▸ **EXERCISE DESCRIPTION**
An exact reproduction of all the data is needed, with no images in it.

▸ **AVAILABLE RECORDS**
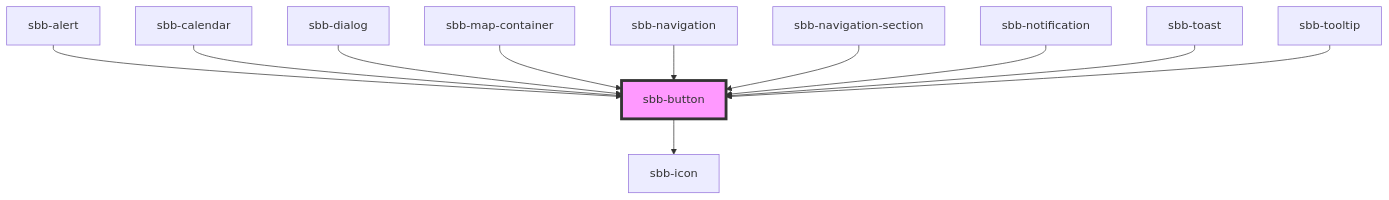
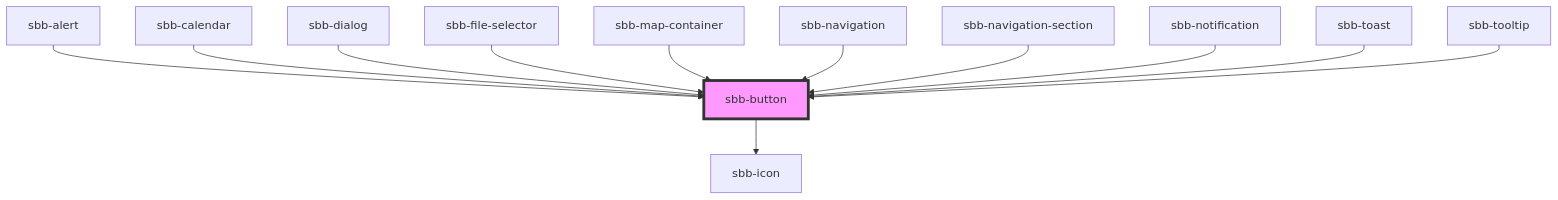
One commit to sbb-design-systems/lyne-components changed the diagram in src/components/sbb-button/readme.md. Above: the diagram before and after it, drawn with Mermaid. The commit also changed other lines of this file and 9 other files, not shown here.

````diff
--- a/src/components/sbb-button/readme.md
+++ b/src/components/sbb-button/readme.md
@@ -92,14 +93,15 @@
 ```mermaid
 graph TD;
   sbb-button --> sbb-icon
   sbb-alert --> sbb-button
   sbb-calendar --> sbb-button
   sbb-dialog --> sbb-button
+  sbb-file-selector --> sbb-button
   sbb-map-container --> sbb-button
   sbb-navigation --> sbb-button
   sbb-navigation-section --> sbb-button
   sbb-notification --> sbb-button
   sbb-toast --> sbb-button
   sbb-tooltip --> sbb-button
   style sbb-button fill:#f9f,stroke:#333,stroke-width:4px
 ```
````
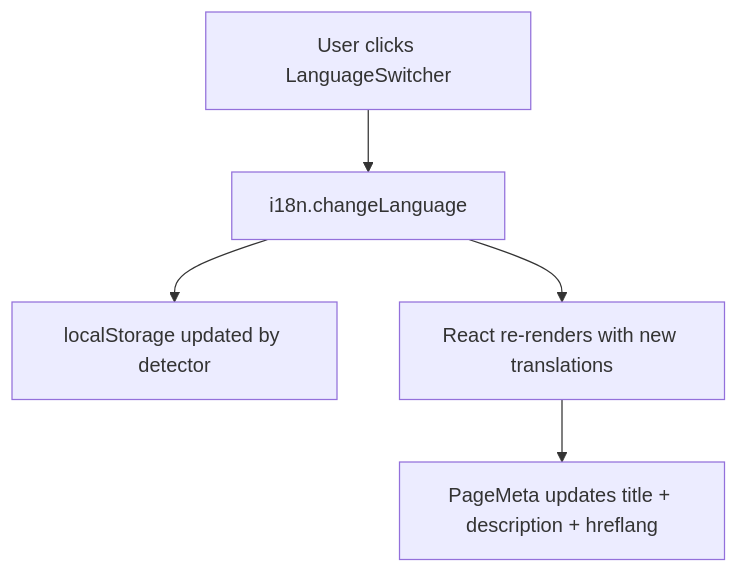
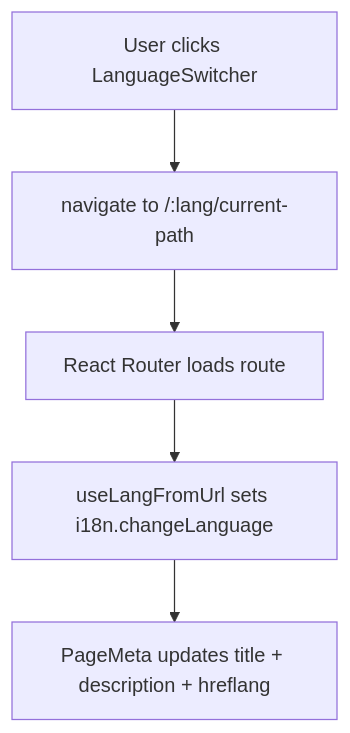
Before and after one commit to OlehKarmazyn/NaKawkeProto: the second of 3 diagrams in ARCHITECTURE.md, drawn with Mermaid. The commit also changed other lines of this file and 20 other files, not shown here.

````diff
--- a/ARCHITECTURE.md
+++ b/ARCHITECTURE.md
@@ -105,7 +105,7 @@
 ```mermaid
 graph TD
-    U[User clicks LanguageSwitcher] --> I[i18n.changeLanguage]
-    I --> LS[localStorage updated by detector]
-    I --> R[React re-renders with new translations]
-    R --> M[PageMeta updates title + description + hreflang]
+    U[User clicks LanguageSwitcher] --> N[navigate to /:lang/current-path]
+    N --> R[React Router loads route]
+    R --> L[useLangFromUrl sets i18n.changeLanguage]
+    L --> M[PageMeta updates title + description + hreflang]
 ```
````
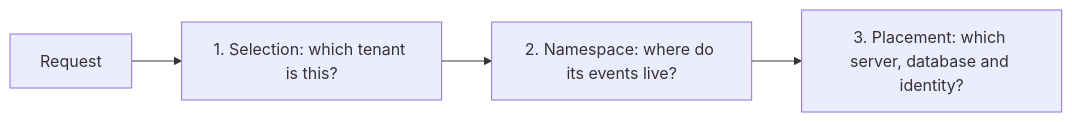
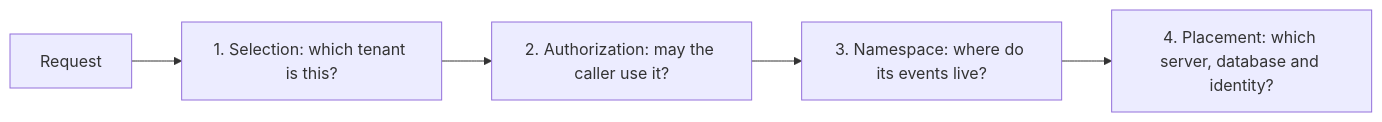
Before and after one commit to Cratis/Chronicle: the diagram in Documentation/tenancy/index.md, drawn with Mermaid. The commit also changed other lines of this file and 404 other files, not shown here.

````diff
--- a/Documentation/tenancy/index.md
+++ b/Documentation/tenancy/index.md
@@ -9,6 +11,7 @@
 ```mermaid
 flowchart LR
     Request --> Selection["1. Selection: which tenant is this?"]
-    Selection --> Namespace["2. Namespace: where do its events live?"]
-    Namespace --> Placement["3. Placement: which server, database and identity?"]
+    Selection --> Authorization["2. Authorization: may the caller use it?"]
+    Authorization --> Namespace["3. Namespace: where do its events live?"]
+    Namespace --> Placement["4. Placement: which server, database and identity?"]
 ```
````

▸ **TASK ANSWER**
One commit to sbb-design-systems/lyne-components changed the diagram in src/components/sbb-button/readme.md. Above: the diagram before and after it, drawn with Mermaid. The commit also changed other lines of this file and 9 other files, not shown here.

````diff
--- a/src/components/sbb-button/readme.md
+++ b/src/components/sbb-button/readme.md
@@ -92,14 +93,15 @@
 ```mermaid
 graph TD;
   sbb-button --> sbb-icon
   sbb-alert --> sbb-button
   sbb-calendar --> sbb-button
   sbb-dialog --> sbb-button
+  sbb-file-selector --> sbb-button
   sbb-map-container --> sbb-button
   sbb-navigation --> sbb-button
   sbb-navigation-section --> sbb-button
   sbb-notification --> sbb-button
   sbb-toast --> sbb-button
   sbb-tooltip --> sbb-button
   style sbb-button fill:#f9f,stroke:#333,stroke-width:4px
 ```
````
Before and after one commit to OlehKarmazyn/NaKawkeProto: the second of 3 diagrams in ARCHITECTURE.md, drawn with Mermaid. The commit also changed other lines of this file and 20 other files, not shown here.

````diff
--- a/ARCHITECTURE.md
+++ b/ARCHITECTURE.md
@@ -105,7 +105,7 @@
 ```mermaid
 graph TD
-    U[User clicks LanguageSwitcher] --> I[i18n.changeLanguage]
-    I --> LS[localStorage updated by detector]
-    I --> R[React re-renders with new translations]
-    R --> M[PageMeta updates title + description + hreflang]
+    U[User clicks LanguageSwitcher] --> N[navigate to /:lang/current-path]
+    N --> R[React Router loads route]
+    R --> L[useLangFromUrl sets i18n.changeLanguage]
+    L --> M[PageMeta updates title + description + hreflang]
 ```
````
Before and after one commit to Cratis/Chronicle: the diagram in Documentation/tenancy/index.md, drawn with Mermaid. The commit also changed other lines of this file and 404 other files, not shown here.

````diff
--- a/Documentation/tenancy/index.md
+++ b/Documentation/tenancy/index.md
@@ -9,6 +11,7 @@
 ```mermaid
 flowchart LR
     Request --> Selection["1. Selection: which tenant is this?"]
-    Selection --> Namespace["2. Namespace: where do its events live?"]
-    Namespace --> Placement["3. Placement: which server, database and identity?"]
+    Selection --> Authorization["2. Authorization: may the caller use it?"]
+    Authorization --> Namespace["3. Namespace: where do its events live?"]
+    Namespace --> Placement["4. Placement: which server, database and identity?"]
 ```
````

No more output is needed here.